“They were both legends, and frankly titans, of the early recording industry in their respective genres,” said Ted Olson, a professor in the department of Appalachian studies at East Tennessee State University.
Olson said Rodgers, who has been dubbed “The Father of Country Music,” was a luminary in what was then called “hillbilly music” and recorded during the 1927 Bristol sessions, which helped launch a successful career as a recording artist.
Although there were other major country musicians performing in that time period, Rodgers was a “key transitional figure,” Olson said, who put an innovative twist on traditional sounds.
Jefferson, meanwhile, was an African American blues guitarist and singer from Texas who recorded music for Paramount Records. “(He) was one of the best selling blues acts in what was at the time marketed as ‘race music,’ ” Olson said.
Over the years, Olson said Jefferson’s songs, including “Matchbox Blues” and “See That My Grave Is Kept Clean,” have influenced artists like Bob Dylan and The Beatles.
Although their untimely deaths make them grim companions in the catalogue of artists who have died too early, the two musicians appear to have another thing common: They both visited Johnson City.
Rodgers visited the town in April 1927 to perform at a three-day annual convention in Johnson City for the 52nd District Rotary Club.
“I think Johnson City is a very important situation in Jimmie Rodgers’ career because it obviously connected him with some very compelling musicians,” Olson said.
There, he met a trio from Bristol called the Tenneva Ramblers, which was composed of Jack Pierce and brothers Claude and Jack Grant.
“They kind of augmented Jimmie Rodgers’ kind of Mississippi based-sound and kind of gave him Appalachian string band credentials,” Olson said.
The group was later known as the Jimmie Rodgers Entertainers, but when they arrived in Bristol in 1927 to record, Olson said the musicians had a disagreement, which Olson said could have stemmed from a dispute over whose name would appear on the record label.

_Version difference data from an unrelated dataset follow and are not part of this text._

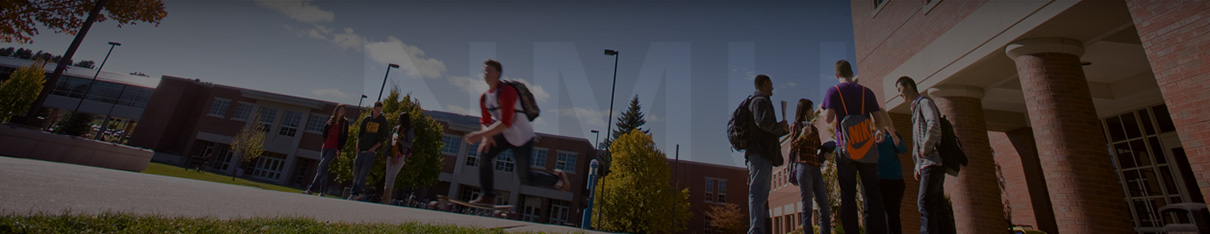
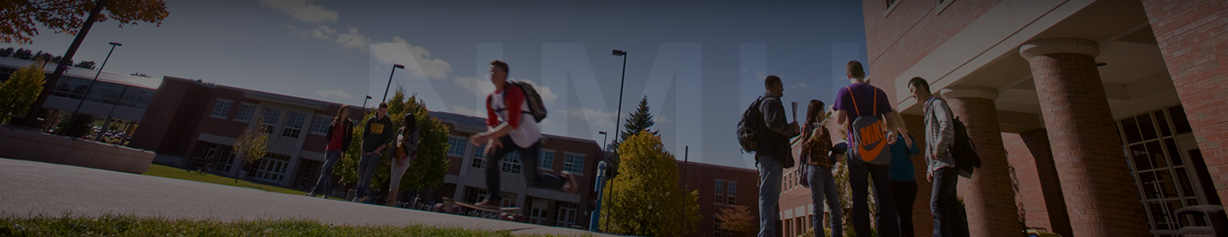
made column sizes consistent down the page

diff --git a/css/styles.css b/css/styles.css
@@ -88,10 +88,10 @@
  * by setting a max-width.
  */
 /* line 17, ../sass/layouts/_responsive.scss */
-#main {
+#main, .news-events {
   margin-left: auto;
   margin-right: auto;
-  max-width: 1200px;
+  max-width: 1170px;
 }
 
 /* Component (SMACSS module) rules */
@@ -110,6 +110,7 @@
 /* line 15, ../sass/components/_misc.scss */
 .with-wireframes #header,
 .with-wireframes #main,
+.with-wireframes .news-events,
 .with-wireframes #content,
 .with-wireframes .region-top-navigation,
 .with-wireframes .region-branding,
@@ -1480,14 +1481,7 @@ body.logged-in .region-main-navigation nav.affix {
   }
 }
 
-/* line 1, ../sass/components/_nmu-news-events.scss */
-.news-events {
-  margin-left: auto;
-  margin-right: auto;
-  max-width: 1200px;
-}
-
-/* line 7, ../sass/components/_nmu-news-events.scss */
+/* line 5, ../sass/components/_nmu-news-events.scss */
 .events-header {
   border-top: 5px solid #006848;
   background-color: #006848;
@@ -1496,14 +1490,14 @@ body.logged-in .region-main-navigation nav.affix {
   background-position: center;
 }
 @media all and (min-width: 992px) {
-  /* line 7, ../sass/components/_nmu-news-events.scss */
+  /* line 5, ../sass/components/_nmu-news-events.scss */
   .events-header {
     height: 234px;
     background-image: url(/sites/all/themes/zen_nmu/images/news-and-events.jpg);
   }
 }
 
-/* line 19, ../sass/components/_nmu-news-events.scss */
+/* line 17, ../sass/components/_nmu-news-events.scss */
 .events-label {
   margin-left: auto;
   margin-right: auto;
@@ -1516,7 +1510,7 @@ body.logged-in .region-main-navigation nav.affix {
   padding-top: 40px;
 }
 @media all and (min-width: 992px) {
-  /* line 19, ../sass/components/_nmu-news-events.scss */
+  /* line 17, ../sass/components/_nmu-news-events.scss */
   .events-label {
     width: 500px;
     font-size: 3em;
@@ -1525,34 +1519,34 @@ body.logged-in .region-main-navigation nav.affix {
   }
 }
 
-/* line 36, ../sass/components/_nmu-news-events.scss */
+/* line 34, ../sass/components/_nmu-news-events.scss */
 .events-sub-label {
   font-family: "AvenirLTStd-Medium", "Helvetica Neue", Helvetica, Tahoma, Verdana, Arial, sans-serif;
   color: #ffdd00;
 }
 
-/* line 41, ../sass/components/_nmu-news-events.scss */
+/* line 39, ../sass/components/_nmu-news-events.scss */
 .events-section {
   padding-top: 5px;
 }
 
-/* line 44, ../sass/components/_nmu-news-events.scss */
+/* line 42, ../sass/components/_nmu-news-events.scss */
 div.day-wrapper {
   margin: 0 5px;
 }
 @media all and (min-width: 992px) {
-  /* line 44, ../sass/components/_nmu-news-events.scss */
+  /* line 42, ../sass/components/_nmu-news-events.scss */
   div.day-wrapper {
     margin: 0 40px;
   }
 }
 
-/* line 50, ../sass/components/_nmu-news-events.scss */
+/* line 48, ../sass/components/_nmu-news-events.scss */
 .EventHeader {
   border-top: 5px solid #006848;
   padding: 5px 20px;
 }
-/* line 53, ../sass/components/_nmu-news-events.scss */
+/* line 51, ../sass/components/_nmu-news-events.scss */
 .EventHeader .EventHeaderType {
   float: left;
   width: 65px;
@@ -1560,14 +1554,14 @@ div.day-wrapper {
   font-size: larger;
   padding: 5px 0px 0px 5px;
 }
-/* line 60, ../sass/components/_nmu-news-events.scss */
+/* line 58, ../sass/components/_nmu-news-events.scss */
 .EventHeader .EventHeaderDate {
   float: right;
   padding: 8px 5px 1px 0px;
   font-size: smaller;
 }
 
-/* line 67, ../sass/components/_nmu-news-events.scss */
+/* line 65, ../sass/components/_nmu-news-events.scss */
 .EventLeft {
   border-left: 1px solid #e9e9e9;
   border-right: 1px solid #e9e9e9;
@@ -1577,25 +1571,25 @@ div.day-wrapper {
   overflow: hidden;
 }
 @media all and (min-width: 992px) and (max-width: 1199px) {
-  /* line 67, ../sass/components/_nmu-news-events.scss */
+  /* line 65, ../sass/components/_nmu-news-events.scss */
   .EventLeft {
     height: 370px;
   }
 }
 @media all and (min-width: 992px) {
-  /* line 67, ../sass/components/_nmu-news-events.scss */
+  /* line 65, ../sass/components/_nmu-news-events.scss */
   .EventLeft {
     margin-bottom: 0;
   }
 }
-/* line 80, ../sass/components/_nmu-news-events.scss */
+/* line 78, ../sass/components/_nmu-news-events.scss */
 .EventLeft .Title,
 .EventLeft .Text,
 .EventLeft .Footer {
   margin: 0 20px;
   padding: 5px;
 }
-/* line 86, ../sass/components/_nmu-news-events.scss */
+/* line 84, ../sass/components/_nmu-news-events.scss */
 .EventLeft .Title {
   border-top: 1px solid #e9e9e9;
   font-weight: bold;
@@ -1603,19 +1597,19 @@ div.day-wrapper {
   color: #006848;
   font-size: larger;
 }
-/* line 93, ../sass/components/_nmu-news-events.scss */
+/* line 91, ../sass/components/_nmu-news-events.scss */
 .EventLeft .Text {
   padding-top: 0px;
   max-height: 140px;
   overflow: hidden;
 }
 @media all and (min-width: 992px) and (max-width: 1199px) {
-  /* line 93, ../sass/components/_nmu-news-events.scss */
+  /* line 91, ../sass/components/_nmu-news-events.scss */
   .EventLeft .Text {
     max-height: 180px;
   }
 }
-/* line 104, ../sass/components/_nmu-news-events.scss */
+/* line 102, ../sass/components/_nmu-news-events.scss */
 .EventLeft a,
 .EventLeft a:visited,
 .EventLeft a:hover,
@@ -4432,6 +4426,7 @@ body,
   body,
   #page,
   #main,
+  .news-events,
   #content {
     color: #000;
     background-color: transparent !important;

diff --git a/sass/layouts/_responsive.scss b/sass/layouts/_responsive.scss
@@ -17,7 +17,8 @@
 	#main {
 		margin-left: auto;
 		margin-right: auto;
-		max-width: 1200px;
+		max-width: 1170px;  //everything contained in the template will be in a bootstrap row and have a -15/-15 margin so we cap the max width to accommodate this
+		//this class is extended in the news-events css file, so any changes here will be duplicated there
 	}
 
 //all zen grids stuff was pulled out in favor of bootstrap's grid system

diff --git a/sass/components/_nmu-news-events.scss b/sass/components/_nmu-news-events.scss
@@ -1,7 +1,5 @@
 .news-events {
-	margin-left: auto;
-	margin-right: auto;
-	max-width: 1200px;
+	@extend #main;
 }
 
 .events-header {

diff --git a/theme-includes/news-events.php b/theme-includes/news-events.php
@@ -2,15 +2,17 @@
 //nmu-zen
 ?>
 
-<div class="news-events">
-	<div class="events-header">
-		<div class="events-label allcaps">News &<br /><span class="events-sub-label">Upcoming Events</span></div>
-	</div>
-	<div class="row events-section">
-		<?php
-			if(!$strHP) //make sure something was set in the block
-				$strHP = "NMU Homepage";   //Pick this from the cms_events_categories table
-			require_once('/htdocs/cmsphp/Admin/MiscInterfaces/HPEvents.php');
-		?>
+<div class="news-events-wrapper">
+	<div class="news-events">
+		<div class="events-header">
+			<div class="events-label allcaps">News &<br /><span class="events-sub-label">Upcoming Events</span></div>
+		</div>
+		<div class="row events-section">
+			<?php
+				if(!$strHP) //make sure something was set in the block
+					$strHP = "NMU Homepage";   //Pick this from the cms_events_categories table
+				require_once('/htdocs/cmsphp/Admin/MiscInterfaces/HPEvents.php');
+			?>
+		</div>
 	</div>
 </div>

“There was a falling out over artistic vision about who would lead and what they would play and how they would sound,” Olson said, “and so Jimmie Rodgers and the Tennevas broke apart.”
Jefferson’s connection with the city is a little more tenuous. Two musicians, Clarence Greene and Walter Davis, regularly visited Johnson City in the mid-1920s. During one visit, they heard a musician performing blues music in the city’s downtown.
“They came to believe and insist in later years that it was Blind Lemon Jefferson,” Olson said. In the 1970s, Olson said Davis recalled Jefferson’s visit to Johnson City in an interview with Wayne Erbsen, a musician living in Asheville, North Carolina. Olson believes this is an accurate retelling.
Olson said the story goes that Greene learned how to play blues guitar, “by the process of musical osmosis,” watching Blind Lemon Jefferson perform on the streets of Johnson City.
Knowing what he knows about Greene’s commitment to the craft, Olson said he’s inclined to believe that Greene actively engaged with Jefferson to learn more about the genre.
“He probably not only listened to Blind Lemon Jefferson play, but in all likelihood asked him questions, maybe stuck around a little while, probably tipped him a little bit in exchange for having a conversation,” Olson said.
Greene later recorded “Johnson City Blues,” which was an adaption of “Chattanooga Blues” recorded by African American singer Ida Cox in 1923, during the 1928 Johnson City sessions. The album sold 5,791 copies the year it was released.
Although Jefferson and Rodgers are considered innovative musicians in blues and country music respectively, Olson said their influence has extended beyond the bounds of those genres.
“I think it is important to say that both the artists, despite the fact that they were marketed in genre-specific directions for commercial purposes, their impact was much more broad-based than that,” Olson said.